THE STARTUP FESTIVAL WHERE GLOBAL HEAVYWEIGHTS COLLIDE WITH ENTREPRENEURS AND TRAILBLAZERS
22 September 2017, Written by Ben Hall
THEIR aim is to put on the 'biggest, baddest and best' startup event in the Asia Pacific region and the founders of Myriad have declared if the event becomes 'just another tech conference', then they have failed.
"The plane will be the first time that a number of Queensland students and Australian startups will ever get to connect with some really big name VIP speakers and investors, so we'll be sending as many people as we can from Australia to San Francisco for the week, and set them up with meetings, and then they'll fly back on the plane."
But then the other opportunities to bring back some of 25 to 30,000 Australians currently residing in San Francisco and Silicon Valley. We're really excited to give them an opportunity to come back and share a lot of what they've learned. Some of them have succeeded and have sold their startups to enormous tech companies, and others are still out there having a go, but they're all valuable insights the Australian students can learn from.
"We're probably going for something more like a 'Big Day Out for your brain'. It's like a music festival meets a technology festival, meets arts festival, meets the science festival."
Murray: I suppose it's really designed to be an interactive exploration of technology. Technology, ideas like Ted and innovation, they're too ambiguous, too cerebral, that most people can't touch them and connect with them. But we're trying to design an experience so that people actually get to get up close to startups and the investments and people deciding ideas like technology and innovation so that they can get involved and actually participate.
How is Myriad different from tech conferences, which seem to be springing up all over the place?
Any idea why it's taken for an event like Myriad to hit Australia? Is it because we're behind?
"The main thing is that if we are seen as building just an event, then it's a fail. It's much, much bigger than just an event. It's a great, great vehicle to get us somewhere. What we're catalysing is a movement."
Murray: There's lots of really great things happening all over the country. We're only doing one event each year because we want it to be the biggest, baddest and best event in Asia-Pacific, and that's what we're building. That requires a very, very longterm, very disciplined strategy from us.
"Myriad is an Australian event, built for Australians and by Australians, with a little infection of myself who wants to be an Australian."
Murray: Look, I think, just to really underline that point, the long term goal is to help Australia level up and really take its place on the world stage.
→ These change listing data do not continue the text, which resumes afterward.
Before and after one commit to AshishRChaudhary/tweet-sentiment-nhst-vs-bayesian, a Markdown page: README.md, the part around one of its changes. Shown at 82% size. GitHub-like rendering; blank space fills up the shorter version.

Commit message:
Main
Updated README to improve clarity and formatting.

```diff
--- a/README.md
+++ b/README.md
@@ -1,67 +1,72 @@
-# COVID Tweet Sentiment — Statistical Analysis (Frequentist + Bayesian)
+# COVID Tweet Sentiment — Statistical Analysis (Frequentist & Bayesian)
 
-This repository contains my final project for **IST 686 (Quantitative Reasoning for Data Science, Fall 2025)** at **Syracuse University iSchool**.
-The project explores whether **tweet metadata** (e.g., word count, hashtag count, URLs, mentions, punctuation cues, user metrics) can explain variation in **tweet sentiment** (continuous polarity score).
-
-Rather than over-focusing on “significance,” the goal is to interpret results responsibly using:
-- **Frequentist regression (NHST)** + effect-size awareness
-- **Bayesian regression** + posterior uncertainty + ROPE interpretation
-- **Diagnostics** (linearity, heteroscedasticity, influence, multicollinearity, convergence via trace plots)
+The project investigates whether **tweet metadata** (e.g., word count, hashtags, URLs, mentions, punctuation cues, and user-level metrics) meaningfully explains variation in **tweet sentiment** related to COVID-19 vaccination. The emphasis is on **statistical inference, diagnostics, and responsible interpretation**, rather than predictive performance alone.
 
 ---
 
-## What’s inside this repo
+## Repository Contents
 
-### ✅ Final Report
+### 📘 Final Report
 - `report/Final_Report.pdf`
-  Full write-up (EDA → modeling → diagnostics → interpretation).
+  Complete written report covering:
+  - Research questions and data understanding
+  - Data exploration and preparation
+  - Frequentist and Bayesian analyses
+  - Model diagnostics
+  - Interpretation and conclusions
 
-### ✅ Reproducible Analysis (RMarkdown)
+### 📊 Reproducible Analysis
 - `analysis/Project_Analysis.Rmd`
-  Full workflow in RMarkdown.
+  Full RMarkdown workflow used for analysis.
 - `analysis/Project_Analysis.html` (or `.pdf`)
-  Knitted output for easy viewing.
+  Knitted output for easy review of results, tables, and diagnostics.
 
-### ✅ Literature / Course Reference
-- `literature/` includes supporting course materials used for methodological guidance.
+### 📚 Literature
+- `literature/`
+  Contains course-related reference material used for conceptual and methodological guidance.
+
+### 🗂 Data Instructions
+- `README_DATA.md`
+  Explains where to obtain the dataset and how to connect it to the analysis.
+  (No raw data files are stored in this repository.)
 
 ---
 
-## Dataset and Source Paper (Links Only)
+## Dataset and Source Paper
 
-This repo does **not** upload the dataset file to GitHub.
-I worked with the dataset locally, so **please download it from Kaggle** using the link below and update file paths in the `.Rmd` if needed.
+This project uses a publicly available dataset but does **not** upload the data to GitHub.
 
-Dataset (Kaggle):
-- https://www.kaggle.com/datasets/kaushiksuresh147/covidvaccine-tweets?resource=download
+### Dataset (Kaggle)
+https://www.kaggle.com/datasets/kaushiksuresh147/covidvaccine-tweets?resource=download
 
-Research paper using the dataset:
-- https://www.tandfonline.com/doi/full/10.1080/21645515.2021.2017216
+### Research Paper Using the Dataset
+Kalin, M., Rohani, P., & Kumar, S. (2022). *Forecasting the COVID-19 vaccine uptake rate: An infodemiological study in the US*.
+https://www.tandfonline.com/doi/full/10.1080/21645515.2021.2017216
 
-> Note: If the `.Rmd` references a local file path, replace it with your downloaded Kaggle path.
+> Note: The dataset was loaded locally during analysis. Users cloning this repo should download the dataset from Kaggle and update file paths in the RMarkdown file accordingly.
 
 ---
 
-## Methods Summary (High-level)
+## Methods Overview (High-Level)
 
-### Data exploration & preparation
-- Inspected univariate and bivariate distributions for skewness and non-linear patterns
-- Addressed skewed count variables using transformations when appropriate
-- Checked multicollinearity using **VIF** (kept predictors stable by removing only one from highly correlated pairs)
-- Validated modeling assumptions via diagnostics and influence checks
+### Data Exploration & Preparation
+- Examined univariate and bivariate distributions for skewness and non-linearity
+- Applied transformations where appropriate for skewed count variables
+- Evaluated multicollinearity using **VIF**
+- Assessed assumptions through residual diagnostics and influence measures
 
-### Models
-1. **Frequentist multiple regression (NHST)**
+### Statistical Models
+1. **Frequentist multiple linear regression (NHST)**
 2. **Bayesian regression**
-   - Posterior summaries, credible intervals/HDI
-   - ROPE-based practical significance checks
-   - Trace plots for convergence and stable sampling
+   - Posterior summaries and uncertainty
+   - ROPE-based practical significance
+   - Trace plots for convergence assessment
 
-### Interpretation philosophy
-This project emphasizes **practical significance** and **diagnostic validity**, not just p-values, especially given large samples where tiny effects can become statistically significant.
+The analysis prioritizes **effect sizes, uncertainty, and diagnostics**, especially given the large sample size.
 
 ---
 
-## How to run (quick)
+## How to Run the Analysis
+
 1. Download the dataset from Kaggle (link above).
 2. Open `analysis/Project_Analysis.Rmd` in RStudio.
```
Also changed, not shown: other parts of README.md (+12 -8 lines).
The CSIRO sits on $2 billion to $3 billion in intellectual property. We invented Wi-Fi. The issue is not ingenuity, it's not resources, it is none of the things, none of these excuses, that we've been telling ourselves for a long time. It's culture.
Business News Australia
Author: Ben Hall